While there appears to be multiple “black swan” events taking place at one time, the soybean market is looking a bit more optimistic than other commodities.
“I think soybeans are actually the leader, in our opinion, for optimism,” said Luke Swenson, president of The Money Farm, West Fargo, N.D. “If you look at where we’re looking at for acre intentions, and where we’re going into the year demand-wise, soybeans is the story that actually could get pretty darn intriguing.
“We’re still saying for this year we’re going to finish out with 580 million bushels (MB) in ending stocks, but next year you’ve already got it ratcheted down to 400 MB,” he continued. “Well, on top of that, with the lower planted corn acres, you’re probably going to see a shift of a million or so more bean acres, so you’ve got to add say 40-50 MB to that number, so that gets us to 450 MB.
“That’s not an $8.40-$8.50 futures number. That’s a tighter ending stocks number,” he added. “The thing is the big balloon of corn sitting over the market is holding us down. If corn had a ‘2’ in front of the ending stocks and you’re looking at 400 MB ending stocks for beans, you’re probably back at the $9.50 mark.”
Swenson pointed out there’s artificial pressure on the market, even despite record crops out of South America.
“I think you’re going to see beans lead the way out of this just because of Chinese demand. If they’re going to catch up to the quantities (agreed to in the Phase One trade deal) they need to buy ag products from us and I think it’s going to be led by the soybean market,” he said. “We actually saw more old and new crop purchases from them (recently), and going forward I believe beans are going to be the thing they need to stock up on. They’re probably going to get some corn from us, as well, but obviously beans are the easy thing for them to purchase.
“It’s something they want to use and chew through relatively often. So that’s the main commodity. They know we’ve got quality sitting around,” he added.

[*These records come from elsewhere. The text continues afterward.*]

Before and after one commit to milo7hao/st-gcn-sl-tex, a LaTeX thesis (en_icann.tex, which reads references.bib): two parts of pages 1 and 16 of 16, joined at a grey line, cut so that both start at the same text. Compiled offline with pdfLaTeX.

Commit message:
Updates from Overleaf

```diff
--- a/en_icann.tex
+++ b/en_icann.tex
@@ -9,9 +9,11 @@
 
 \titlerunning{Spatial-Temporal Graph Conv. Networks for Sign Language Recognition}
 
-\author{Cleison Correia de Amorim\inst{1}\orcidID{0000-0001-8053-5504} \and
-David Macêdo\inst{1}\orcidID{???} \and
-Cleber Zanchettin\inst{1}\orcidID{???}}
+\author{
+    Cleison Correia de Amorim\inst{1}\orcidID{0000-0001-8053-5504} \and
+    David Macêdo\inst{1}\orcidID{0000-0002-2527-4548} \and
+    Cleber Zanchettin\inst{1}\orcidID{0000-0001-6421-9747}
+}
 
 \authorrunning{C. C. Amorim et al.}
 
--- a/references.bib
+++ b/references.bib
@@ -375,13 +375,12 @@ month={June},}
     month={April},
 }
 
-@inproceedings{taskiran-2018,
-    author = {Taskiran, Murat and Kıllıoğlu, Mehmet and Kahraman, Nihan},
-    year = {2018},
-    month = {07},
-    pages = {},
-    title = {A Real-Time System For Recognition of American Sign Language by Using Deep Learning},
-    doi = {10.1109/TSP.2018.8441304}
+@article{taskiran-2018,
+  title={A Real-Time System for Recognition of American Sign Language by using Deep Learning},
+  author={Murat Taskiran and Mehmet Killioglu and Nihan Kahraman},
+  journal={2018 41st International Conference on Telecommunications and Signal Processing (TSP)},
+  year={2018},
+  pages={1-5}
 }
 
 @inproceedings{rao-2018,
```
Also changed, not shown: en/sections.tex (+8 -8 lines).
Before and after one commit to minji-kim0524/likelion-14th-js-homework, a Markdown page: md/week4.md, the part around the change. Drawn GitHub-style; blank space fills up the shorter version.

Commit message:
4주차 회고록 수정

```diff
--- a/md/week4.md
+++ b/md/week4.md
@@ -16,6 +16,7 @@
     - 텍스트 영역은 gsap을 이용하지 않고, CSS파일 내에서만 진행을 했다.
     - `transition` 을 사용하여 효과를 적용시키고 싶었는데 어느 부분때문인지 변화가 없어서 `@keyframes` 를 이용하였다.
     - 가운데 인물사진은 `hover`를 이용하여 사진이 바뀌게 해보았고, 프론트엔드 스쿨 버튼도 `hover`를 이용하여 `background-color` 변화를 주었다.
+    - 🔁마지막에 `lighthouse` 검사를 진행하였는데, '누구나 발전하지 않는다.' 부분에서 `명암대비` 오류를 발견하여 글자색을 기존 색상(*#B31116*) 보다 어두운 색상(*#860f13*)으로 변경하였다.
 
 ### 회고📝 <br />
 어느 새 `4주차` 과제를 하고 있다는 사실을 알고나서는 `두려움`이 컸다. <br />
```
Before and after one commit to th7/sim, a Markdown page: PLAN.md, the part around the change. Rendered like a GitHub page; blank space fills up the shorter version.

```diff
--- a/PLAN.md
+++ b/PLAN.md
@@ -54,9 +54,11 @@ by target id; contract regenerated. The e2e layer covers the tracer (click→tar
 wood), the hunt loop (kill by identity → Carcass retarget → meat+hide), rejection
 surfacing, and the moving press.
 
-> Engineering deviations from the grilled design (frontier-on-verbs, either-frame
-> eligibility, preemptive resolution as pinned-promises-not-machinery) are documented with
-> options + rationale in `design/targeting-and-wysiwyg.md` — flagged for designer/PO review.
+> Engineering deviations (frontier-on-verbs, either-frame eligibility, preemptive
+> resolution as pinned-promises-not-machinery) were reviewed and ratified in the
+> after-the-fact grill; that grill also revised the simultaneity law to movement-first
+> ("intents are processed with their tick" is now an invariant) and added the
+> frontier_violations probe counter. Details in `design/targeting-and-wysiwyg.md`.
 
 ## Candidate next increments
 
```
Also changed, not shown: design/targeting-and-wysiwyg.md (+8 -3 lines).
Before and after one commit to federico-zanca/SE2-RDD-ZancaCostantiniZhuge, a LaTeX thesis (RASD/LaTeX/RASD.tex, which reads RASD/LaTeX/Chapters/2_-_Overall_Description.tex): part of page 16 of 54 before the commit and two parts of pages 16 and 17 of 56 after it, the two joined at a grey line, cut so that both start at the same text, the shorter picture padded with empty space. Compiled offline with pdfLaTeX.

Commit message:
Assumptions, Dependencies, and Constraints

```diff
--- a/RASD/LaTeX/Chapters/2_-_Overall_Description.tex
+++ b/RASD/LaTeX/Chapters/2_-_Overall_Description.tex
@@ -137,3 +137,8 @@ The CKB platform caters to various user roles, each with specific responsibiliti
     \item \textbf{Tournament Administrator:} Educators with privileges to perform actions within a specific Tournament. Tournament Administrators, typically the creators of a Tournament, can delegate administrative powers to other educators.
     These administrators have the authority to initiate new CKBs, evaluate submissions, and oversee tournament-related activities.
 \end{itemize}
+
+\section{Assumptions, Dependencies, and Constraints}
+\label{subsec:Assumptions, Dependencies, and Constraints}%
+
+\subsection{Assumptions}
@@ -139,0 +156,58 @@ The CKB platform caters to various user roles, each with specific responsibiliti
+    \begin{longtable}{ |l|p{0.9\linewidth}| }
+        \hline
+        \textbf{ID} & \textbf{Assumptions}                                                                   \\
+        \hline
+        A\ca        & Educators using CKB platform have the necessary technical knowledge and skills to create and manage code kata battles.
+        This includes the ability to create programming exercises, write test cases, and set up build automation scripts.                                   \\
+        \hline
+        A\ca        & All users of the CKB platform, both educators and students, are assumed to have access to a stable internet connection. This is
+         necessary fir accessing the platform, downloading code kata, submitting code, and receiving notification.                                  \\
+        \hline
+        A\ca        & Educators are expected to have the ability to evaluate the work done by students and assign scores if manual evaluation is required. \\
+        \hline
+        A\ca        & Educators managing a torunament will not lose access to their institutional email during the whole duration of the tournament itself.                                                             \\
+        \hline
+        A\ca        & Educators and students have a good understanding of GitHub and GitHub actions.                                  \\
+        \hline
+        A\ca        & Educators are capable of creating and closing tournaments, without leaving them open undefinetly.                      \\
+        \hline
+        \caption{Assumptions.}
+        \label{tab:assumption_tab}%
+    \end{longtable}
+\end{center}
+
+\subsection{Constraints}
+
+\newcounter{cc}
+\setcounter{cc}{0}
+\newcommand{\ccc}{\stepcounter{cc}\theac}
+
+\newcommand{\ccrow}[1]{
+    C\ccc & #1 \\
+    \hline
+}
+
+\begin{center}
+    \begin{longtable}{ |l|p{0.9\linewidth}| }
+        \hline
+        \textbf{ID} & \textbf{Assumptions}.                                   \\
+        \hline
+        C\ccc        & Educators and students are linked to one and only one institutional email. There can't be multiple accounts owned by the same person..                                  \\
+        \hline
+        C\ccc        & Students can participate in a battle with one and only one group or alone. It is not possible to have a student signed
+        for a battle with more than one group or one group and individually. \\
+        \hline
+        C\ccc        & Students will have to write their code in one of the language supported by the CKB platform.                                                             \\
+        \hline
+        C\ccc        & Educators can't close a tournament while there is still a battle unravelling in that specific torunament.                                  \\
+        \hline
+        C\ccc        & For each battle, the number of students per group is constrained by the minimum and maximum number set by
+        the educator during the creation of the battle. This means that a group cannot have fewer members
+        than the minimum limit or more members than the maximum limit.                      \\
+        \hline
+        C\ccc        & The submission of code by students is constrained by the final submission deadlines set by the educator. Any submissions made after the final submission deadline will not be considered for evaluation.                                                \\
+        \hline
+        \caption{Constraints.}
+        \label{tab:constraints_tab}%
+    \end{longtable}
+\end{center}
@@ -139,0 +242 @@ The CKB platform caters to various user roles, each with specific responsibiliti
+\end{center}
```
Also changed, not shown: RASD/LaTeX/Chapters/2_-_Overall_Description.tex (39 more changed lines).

Swenson feels China will eventually get to the goals of the Phase One deal because it would be in China’s best interest and “because I don’t like betting on the end of the world.”
“If you look at the pressures that be in the world, China just basically black-balled Australia because Australia is investigating the coronavirus. Whatever we believe about the coronavirus – media hype, true story, whatever – it should be investigated,” he explained. “Trump came out once and said ‘the trade deal doesn’t matter, we need to investigate this virus.’ That was the weekend Australia got black-balled for saying the same thing.”
But Trump later came out, Swenson added, and said that as long as China adheres to the Phase One deal, the U.S. wouldn’t investigate.
“I think everyone is aware of the potential warring possibilities between our two countries (because of) that,” he said. “If China tries to black-ball us on this, immediately I think you see Trump go to all our allies and western country friends and say, ‘Guys, look at this, this is how they’re treating the world. They’re trying to cover up this thing.’ It forces basically everyone in the western world to investigate. We’re in a position where we have our foot on China’s throat on this one where we can actually force everyone to really look into them and that’s when you can tip over their economy.
“I don’t even want to consider what it’s going to look like if you actually push China to where we tip over their economy and collapse the thing,” he added. “So that’s why I make the joke about not wanting to think about the end of the world. No one knows how they’d respond to that. I don’t want to think about it.”
Still, he thinks the most likely outcome of that will be that China will buy into it and see if they can figure out a favorable outcome where they can work their way out of this deal and keep their economy humming because it’s in their interest to try and move on from this.
“Innocent or not, I think it’s in their interest because just due to the natural environment of the world right now. They’re on kind of a razor’s edge and they can get tipped over pretty quick and I think they need to be extra careful because of it,” he added.
Swenson also noted the industry is starting to get a couple logistical issues from South America, as well, with coronavirus popping up and starting to hit packing plants down there. The way South America responds and how the market comes out of those hiccups is going to be interesting
“I think the story for beans is actually the optimistic one,” he said.
Looking at local prices, at one local elevator in west central Minnesota regularly followed in this column, as of May 26 the June cash price for soybeans was $7.84 and basis was -57 cents under. October 2020 futures price was listed at $8.51 and basis was a positive 7 cents.